Now, when I feel a little bit of inner resistance to posting something, because it might alienate people, I take that as a signal that I should hit the blue button, assuming that it’s a sentiment I truly agree with in the moment.
Obviously, it takes a little discernment not to get canceled or whatever, but often you can be less shy than people might think.
Tweet Dumber, Tweet Shorter
There is an urge shared by neurotic creative people of all times: the completist urge. This is where you insist that nothing you say be misinterpreted and that the whole of your opinions should be represented.
But that’s crazy! Twitter is just an ongoing conversation, and, in fact, it is the worst conversationalists who stipulate and hedge anything they say endlessly. That variety of behavior stems from the misconception that the point of casual communication is to transmit an immaculate image of yourself.
The real point is play. You’re giving people something they can respond to more easily. So just throw that ball vigorously.
This tweet did pretty well, and it’s a good example:
Sure, a lot of terms in this tweet are ambiguous. Trauma, tech sector, ‘smart people.’ But people pretty much got the general gist, partially because I didn’t split hairs. Some people interpreted this tweet uncharitably, and, well, I wish them all the best.
All of the tweets I do that perform really well have one thing in common. Which is that I didn’t think about them too hard. Again, I shall draw your attention to this tweet, which is unreasonably popular:
No thought was involved in this. But… I have a slightly woo opinion about creativity, which is that people can detect genuineness and spontaneity. Sure, if you’re making something longer than a tweet, you have to do some revision to make sure the genuine feeling is accompanied by a reasonable user experience. However, I hold it to be self-evident that Kanye’s music is excellent because he’s crazy and willing to go with his gut instinct, at the same time as being outrageously meticulous about his sound worlds.
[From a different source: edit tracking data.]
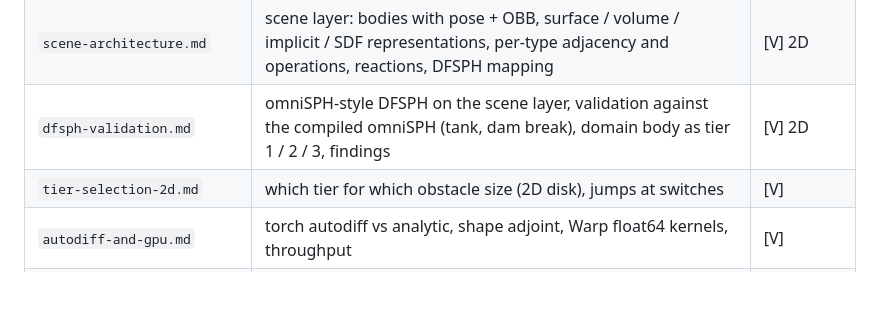
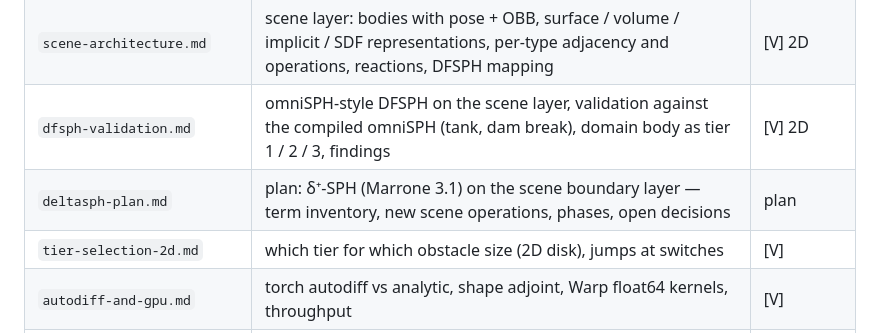
Before and after one commit to wi-re/warpSPHBoundaries, a Markdown page: docs/README.md, the part around the change. Drawn GitHub-style; blank space fills up the shorter version.

Commit message:
Plan: delta+-SPH on the scene boundary layer (term inventory, new scene operations, phases, open decisions)

```diff
--- a/docs/README.md
+++ b/docs/README.md
@@ -9,6 +9,7 @@ Status tags: **[V]** verified numerically · **[D]** derived, not verified · **
 | `boundary-operations.md` | warpSPH-style boundary operations (Interpolate/Gradient/Divergence/Curl/Density), Warp P1 pair engine, kernels, throughput, tier 3/4 implicit bodies (disk, half-plane) with hard tier switches | [V] tiers 1–4 |
 | `scene-architecture.md` | scene layer: bodies with pose + OBB, surface / volume / implicit / SDF representations, per-type adjacency and operations, reactions, DFSPH mapping | [V] 2D |
 | `dfsph-validation.md` | omniSPH-style DFSPH on the scene layer, validation against the compiled omniSPH (tank, dam break), domain body as tier 1 / 2 / 3, findings | [V] 2D |
+| `deltasph-plan.md` | plan: δ⁺-SPH (Marrone 3.1) on the scene boundary layer — term inventory, new scene operations, phases, open decisions | plan |
 | `tier-selection-2d.md` | which tier for which obstacle size (2D disk), jumps at switches | [V] |
 | `autodiff-and-gpu.md` | torch autodiff vs analytic, shape adjoint, Warp float64 kernels, throughput | [V] |
 | `exactness-and-approximations.md` | stage-2 numpy results: what is exact, accuracy/cost of cheap approximations (float32, Gauss, tiny elements) | [V] |
```
Also changed, not shown: docs/deltasph-plan.md (added, +56 -0 lines).
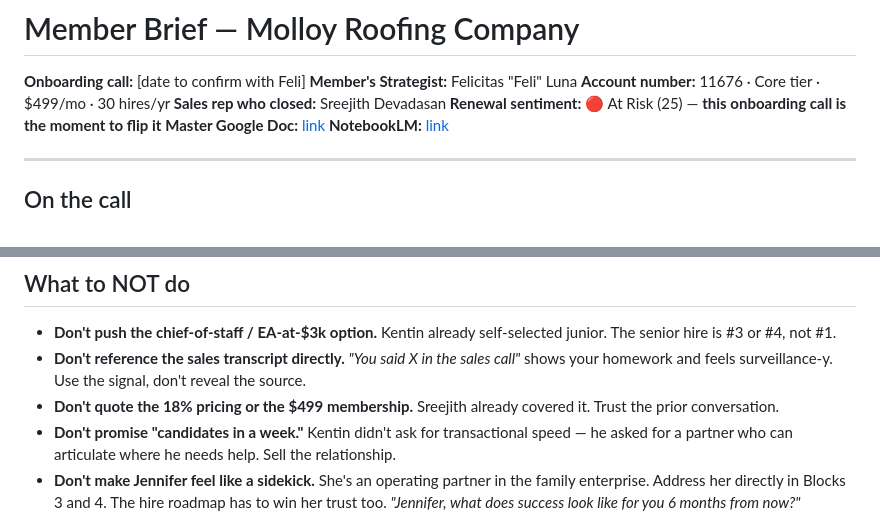
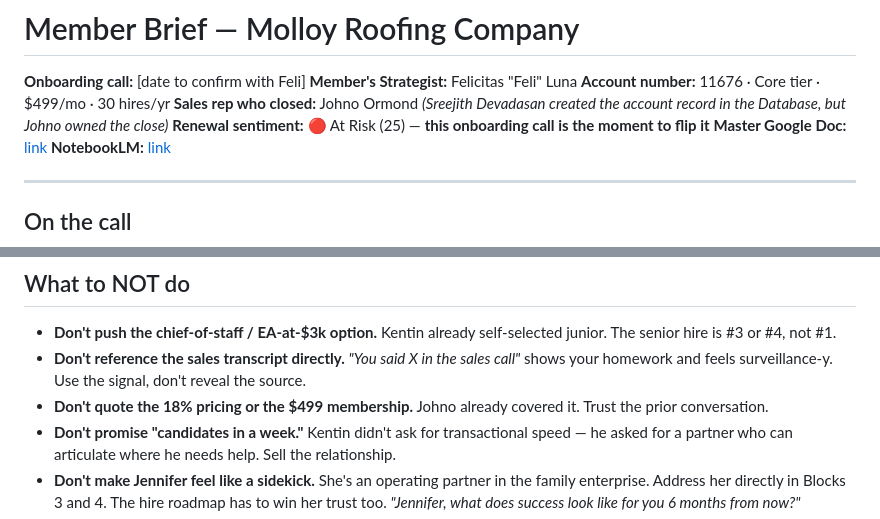
Before and after one commit to wg-dotcom/recruitment-production-line, a Markdown page: build/briefs/molloy-roofing-onboarding-brief.md, 2 parts joined by grey strips. Rendered like a GitHub page.

Commit message:
Molloy brief: correct sales rep to Johno Ormond
Co-Authored-By: Claude Opus 4.7 (1M context) <noreply@anthropic.com>

```diff
--- a/build/briefs/molloy-roofing-onboarding-brief.md
+++ b/build/briefs/molloy-roofing-onboarding-brief.md
@@ -3,7 +3,7 @@
 **Onboarding call:** [date to confirm with Feli]
 **Member's Strategist:** Felicitas "Feli" Luna
 **Account number:** 11676 · Core tier · $499/mo · 30 hires/yr
-**Sales rep who closed:** Sreejith Devadasan
+**Sales rep who closed:** Johno Ormond *(Sreejith Devadasan created the account record in the Database, but Johno owned the close)*
 **Renewal sentiment:** 🔴 At Risk (25) — **this onboarding call is the moment to flip it**
 **Master Google Doc:** [link](https://docs.google.com/document/d/1Jv7E9DbqMmoC1XP7_RkK4gQFhCBbP3WHrZnJ_sWrU3E)
 **NotebookLM:** [link](https://notebooklm.google.com/notebook/553de682-1ce7-41fe-b3b1-f0493bee6147)
@@ -150,7 +150,7 @@ Kentin explicitly self-selected "junior, easier to spoon-feed" in the sales call
 
 - **Don't push the chief-of-staff / EA-at-$3k option.** Kentin already self-selected junior. The senior hire is #3 or #4, not #1.
 - **Don't reference the sales transcript directly.** *"You said X in the sales call"* shows your homework and feels surveillance-y. Use the signal, don't reveal the source.
-- **Don't quote the 18% pricing or the $499 membership.** Sreejith already covered it. Trust the prior conversation.
+- **Don't quote the 18% pricing or the $499 membership.** Johno already covered it. Trust the prior conversation.
 - **Don't promise "candidates in a week."** Kentin didn't ask for transactional speed — he asked for a partner who can articulate where he needs help. Sell the relationship.
 - **Don't make Jennifer feel like a sidekick.** She's an operating partner in the family enterprise. Address her directly in Blocks 3 and 4. The hire roadmap has to win her trust too. *"Jennifer, what does success look like for you 6 months from now?"*
 - **Don't say "Molloy Roofing" when you mean "Cedar Ivy" or vice versa.** Kentin's identity is Cedar Ivy, the operator-investor. Molloy is one (very important) portfolio holding. Showing fluency in that distinction signals you understand him.
```
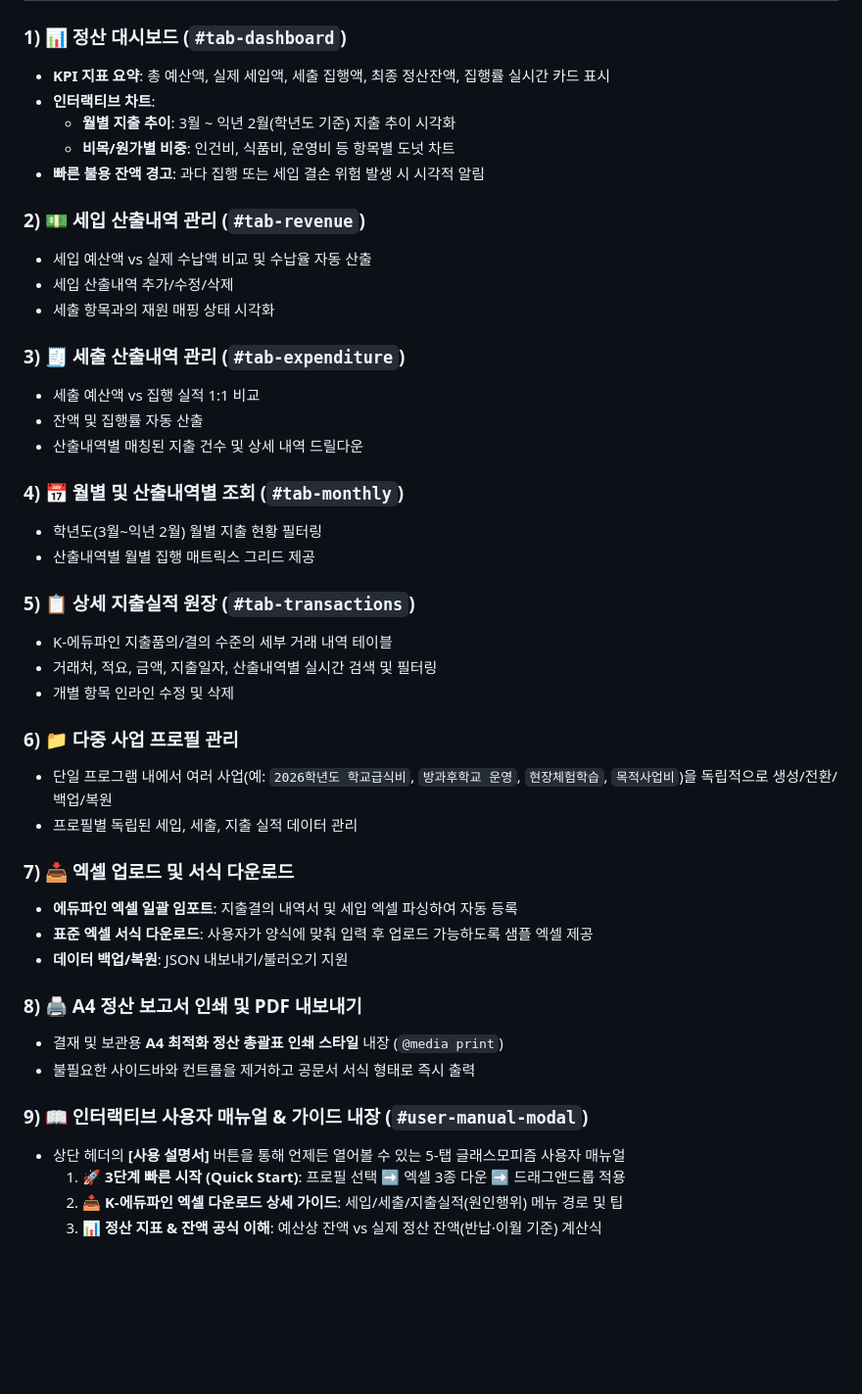
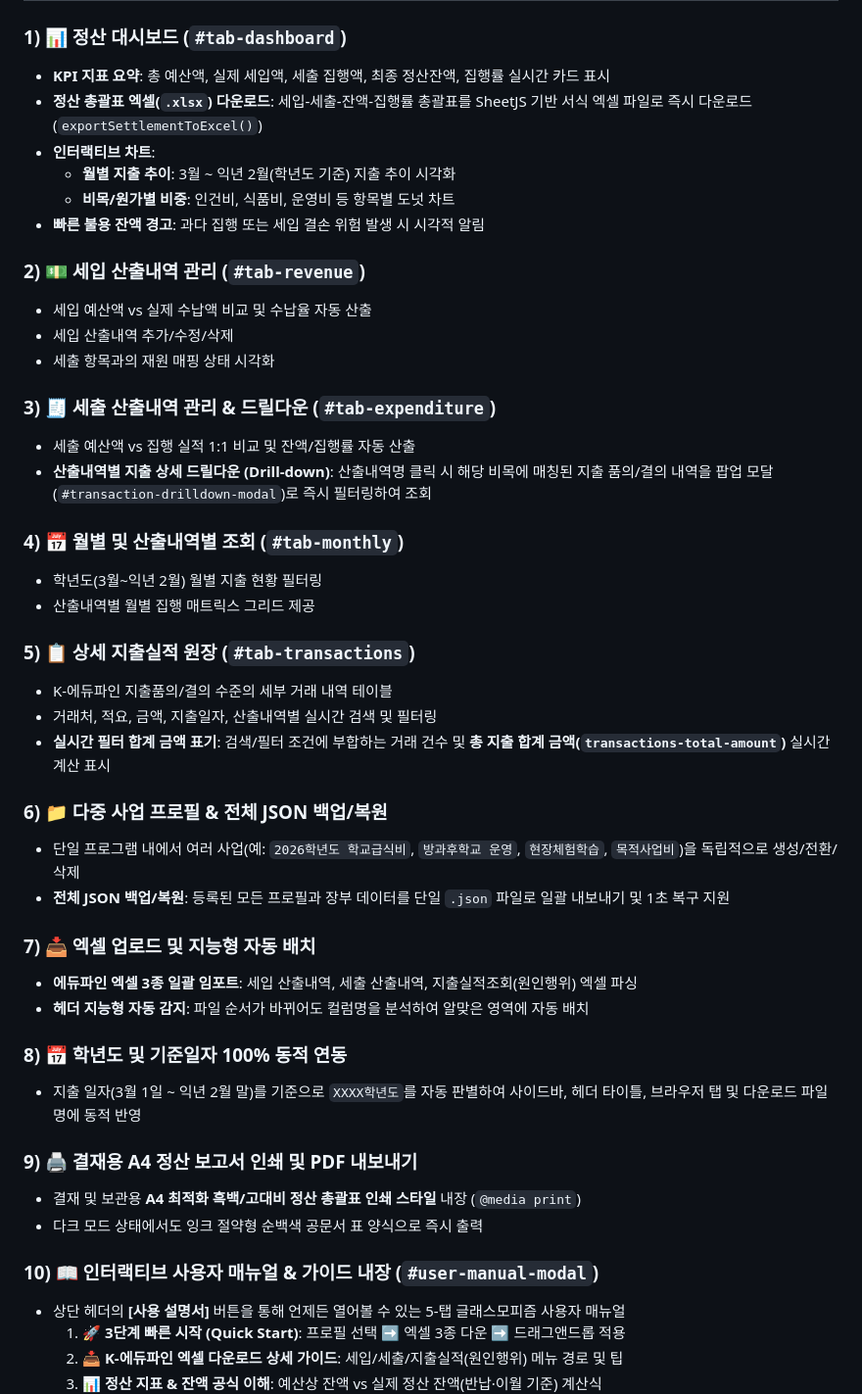
Before and after one commit to bamnamoo-dev/budget-dashboard, a Markdown page: GEMINI.md, the part around the change. Shown at 98% size. Drawn GitHub-style; blank space fills up the shorter version.

Commit message:
docs: GEMINI.md 및 README.md 최신 기능 명세 및 가이드 업데이트

```diff
--- a/GEMINI.md
+++ b/GEMINI.md
@@ -88,6 +88,7 @@ graph TD
 
 ### 1) 📊 정산 대시보드 (`#tab-dashboard`)
 - **KPI 지표 요약**: 총 예산액, 실제 세입액, 세출 집행액, 최종 정산잔액, 집행률 실시간 카드 표시
+- **정산 총괄표 엑셀(`.xlsx`) 다운로드**: 세입-세출-잔액-집행률 총괄표를 SheetJS 기반 서식 엑셀 파일로 즉시 다운로드 (`exportSettlementToExcel()`)
 - **인터랙티브 차트**:
   - **월별 지출 추이**: 3월 ~ 익년 2월(학년도 기준) 지출 추이 시각화
   - **비목/원가별 비중**: 인건비, 식품비, 운영비 등 항목별 도넛 차트
@@ -98,10 +99,9 @@ graph TD
 - 세입 산출내역 추가/수정/삭제
 - 세출 항목과의 재원 매핑 상태 시각화
 
-### 3) 🧾 세출 산출내역 관리 (`#tab-expenditure`)
-- 세출 예산액 vs 집행 실적 1:1 비교
-- 잔액 및 집행률 자동 산출
-- 산출내역별 매칭된 지출 건수 및 상세 내역 드릴다운
+### 3) 🧾 세출 산출내역 관리 & 드릴다운 (`#tab-expenditure`)
+- 세출 예산액 vs 집행 실적 1:1 비교 및 잔액/집행률 자동 산출
+- **산출내역별 지출 상세 드릴다운 (Drill-down)**: 산출내역명 클릭 시 해당 비목에 매칭된 지출 품의/결의 내역을 팝업 모달(`#transaction-drilldown-modal`)로 즉시 필터링하여 조회
 
 ### 4) 📅 월별 및 산출내역별 조회 (`#tab-monthly`)
 - 학년도(3월~익년 2월) 월별 지출 현황 필터링
@@ -110,22 +110,24 @@ graph TD
 ### 5) 📋 상세 지출실적 원장 (`#tab-transactions`)
 - K-에듀파인 지출품의/결의 수준의 세부 거래 내역 테이블
 - 거래처, 적요, 금액, 지출일자, 산출내역별 실시간 검색 및 필터링
-- 개별 항목 인라인 수정 및 삭제
+- **실시간 필터 합계 금액 표기**: 검색/필터 조건에 부합하는 거래 건수 및 **총 지출 합계 금액(`transactions-total-amount`)** 실시간 계산 표시
 
-### 6) 📁 다중 사업 프로필 관리
-- 단일 프로그램 내에서 여러 사업(예: `2026학년도 학교급식비`, `방과후학교 운영`, `현장체험학습`, `목적사업비`)을 독립적으로 생성/전환/백업/복원
-- 프로필별 독립된 세입, 세출, 지출 실적 데이터 관리
+### 6) 📁 다중 사업 프로필 & 전체 JSON 백업/복원
+- 단일 프로그램 내에서 여러 사업(예: `2026학년도 학교급식비`, `방과후학교 운영`, `현장체험학습`, `목적사업비`)을 독립적으로 생성/전환/삭제
+- **전체 JSON 백업/복원**: 등록된 모든 프로필과 장부 데이터를 단일 `.json` 파일로 일괄 내보내기 및 1초 복구 지원
 
-### 7) 📥 엑셀 업로드 및 서식 다운로드
-- **에듀파인 엑셀 일괄 임포트**: 지출결의 내역서 및 세입 엑셀 파싱하여 자동 등록
-- **표준 엑셀 서식 다운로드**: 사용자가 양식에 맞춰 입력 후 업로드 가능하도록 샘플 엑셀 제공
-- **데이터 백업/복원**: JSON 내보내기/불러오기 지원
+### 7) 📥 엑셀 업로드 및 지능형 자동 배치
+- **에듀파인 엑셀 3종 일괄 임포트**: 세입 산출내역, 세출 산출내역, 지출실적조회(원인행위) 엑셀 파싱
+- **헤더 지능형 자동 감지**: 파일 순서가 바뀌어도 컬럼명을 분석하여 알맞은 영역에 자동 배치
 
-### 8) 🖨️ A4 정산 보고서 인쇄 및 PDF 내보내기
-- 결재 및 보관용 **A4 최적화 정산 총괄표 인쇄 스타일** 내장 (`@media print`)
-- 불필요한 사이드바와 컨트롤을 제거하고 공문서 서식 형태로 즉시 출력
+### 8) 📅 학년도 및 기준일자 100% 동적 연동
+- 지출 일자(3월 1일 ~ 익년 2월 말)를 기준으로 `XXXX학년도`를 자동 판별하여 사이드바, 헤더 타이틀, 브라우저 탭 및 다운로드 파일명에 동적 반영
 
-### 9) 📖 인터랙티브 사용자 매뉴얼 & 가이드 내장 (`#user-manual-modal`)
+### 9) 🖨️ 결재용 A4 정산 보고서 인쇄 및 PDF 내보내기
+- 결재 및 보관용 **A4 최적화 흑백/고대비 정산 총괄표 인쇄 스타일** 내장 (`@media print`)
+- 다크 모드 상태에서도 잉크 절약형 순백색 공문서 표 양식으로 즉시 출력
+
+### 10) 📖 인터랙티브 사용자 매뉴얼 & 가이드 내장 (`#user-manual-modal`)
 - 상단 헤더의 **[사용 설명서]** 버튼을 통해 언제든 열어볼 수 있는 5-탭 글래스모피즘 사용자 매뉴얼
   1. **🚀 3단계 빠른 시작 (Quick Start)**: 프로필 선택 ➡️ 엑셀 3종 다운 ➡️ 드래그앤드롭 적용
   2. **📥 K-에듀파인 엑셀 다운로드 상세 가이드**: 세입/세출/지출실적(원인행위) 메뉴 경로 및 팁
```
Also changed, not shown: README.md (added, +55 -0 lines).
At the time, this dumb walking tweet was the simplest and most genuine explanation of a real sentiment I was having. It wasn’t super high-minded, it was just the truth about something utterly mundane. People liked that.
Typically, the more I think about a tweet, the less genuine I get. Perhaps other people can retain that little jingle of passing inspiration while they manicure their stuff. But I can’t, so I don’t.
Be Friendly, Don’t Fight
Okay, being fighty on Twitter is sometimes a good way to attract attention. But is the stress really worth it?
When people try to fight with me on Twitter, I usually just try not to engage, or I do the Robot Method, which is to tell them I agree with them. This confuses people who are trying to be your opponent, and it’s also fun. Perhaps is good closing advice: remember that you should be having fun. It’s one of the world’s most important communication mediums, but it’s also just the bird site, and one day you will die.